Way back in early February, when COVID-19 was still a distant concern for most Americans, Sean Jackson, U.S. creative director for YSL Beauté, designed a pop-up shop for the Coachella Valley Music and Arts Festival, selling cosmetics and fragrances from the designer beauty brand. “We were ready to pull the trigger, pencils down,” Jackson says, “when we got an email from the general manager, saying it looks like we are probably not doing Coachella.”
The Coachella pop-up was the first of Jackson’s projects to be canceled. After two projects at Sephora were nixed because of the coronavirus, “it occurred to me that this was about to impact the U.S. in a serious way.”
The Packaging Design alumnus oversees packaging, department store displays, advertisements, and all other graphical elements for YSL Beauté’s United States presence. He works from a tightly controlled set of design codes handed down from the headquarters in Paris. For store displays, that means incorporating elegantly veined Carrara marble, glossy black lacquer, and an oversized YSL logo, known as the Cassandre, named after the graphic designer who created it. Packaging must communicate a similar clean, refined aesthetic, using coated paper, as plastic has been phased out as part of the brand’s sustainability push.
As COVID-19 spread in the U.S., more store launches and updates were postponed or canceled, and all of Jackson’s projects were at risk. He began working from home, and his apartment became an impromptu warehouse and photo studio as he collected samples and presented them virtually to management. Budgets were slashed, too; at Sephora, three planned display updates were condensed into one October refresh that will have to cater to holiday shoppers as well. Launches scheduled for fall 2020 were pushed back to spring or summer of 2021.

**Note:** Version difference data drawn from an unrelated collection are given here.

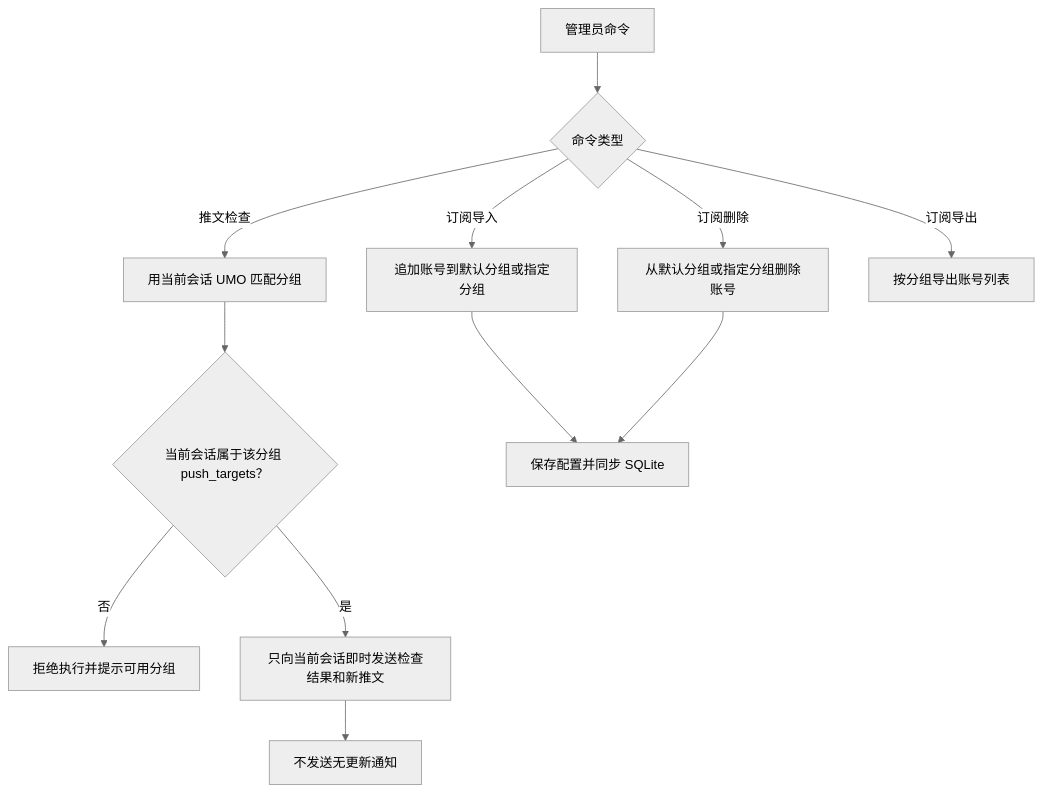
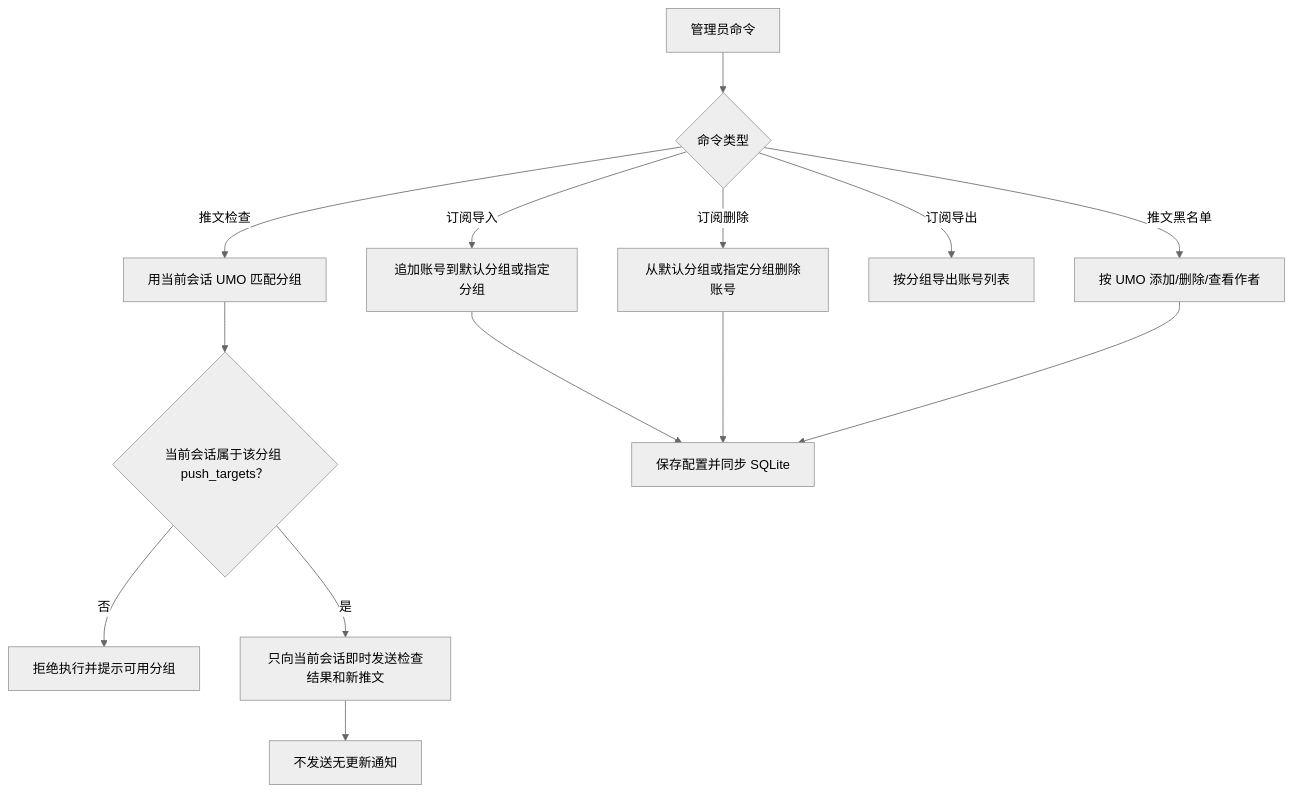
The third of 3 diagrams in docs/advanced.md (shitianyaa/astrbot_plugin_nitter_tweets), drawn with Mermaid (neutral theme) before and after one commit. The commit also changed other lines of this file and 22 other files, not shown here.

````diff
--- a/docs/advanced.md
+++ b/docs/advanced.md
@@ -69,14 +69,16 @@
 ```mermaid
 flowchart TD
     A["管理员命令"] --> B{"命令类型"}
     B -->|推文检查| C["用当前会话 UMO 匹配分组"]
     C --> D{"当前会话属于该分组 push_targets？"}
     D -->|否| E["拒绝执行并提示可用分组"]
     D -->|是| F["只向当前会话即时发送检查结果和新推文"]
     F --> G["不发送无更新通知"]
     B -->|订阅导入| H["追加账号到默认分组或指定分组"]
     B -->|订阅删除| I["从默认分组或指定分组删除账号"]
     B -->|订阅导出| J["按分组导出账号列表"]
+    B -->|推文黑名单| L["按 UMO 添加/删除/查看作者"]
     H --> K["保存配置并同步 SQLite"]
     I --> K
+    L --> K
 ```
````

Now that stores have begun to reopen, Jackson must create arresting displays in a smaller footprint, to allow for social distancing. For a Macy’s holiday fragrance display, his footprint was reduced from 5 by 5 feet to 3 by 3 feet. The number of towers holding product was reduced, too.
Cosmetics testers are evolving, too, to allay fears of transmitting the virus through touch. For example, some stores are experimenting with virtual makeup testing stations. Customers point their camera to a QR code on the display to virtually try on the makeup using their phone. In most stores, however, traditional testers are still in place for customers who still want to touch the product.
Despite the unprecedented challenges of this year, Jackson is confident that stores will eventually rise again, and that high-impact display design will continue to be relevant.
“As much as people love to shop online and are going to be nervous going back into stores, people are starving to get back to the things they used to do,” he says.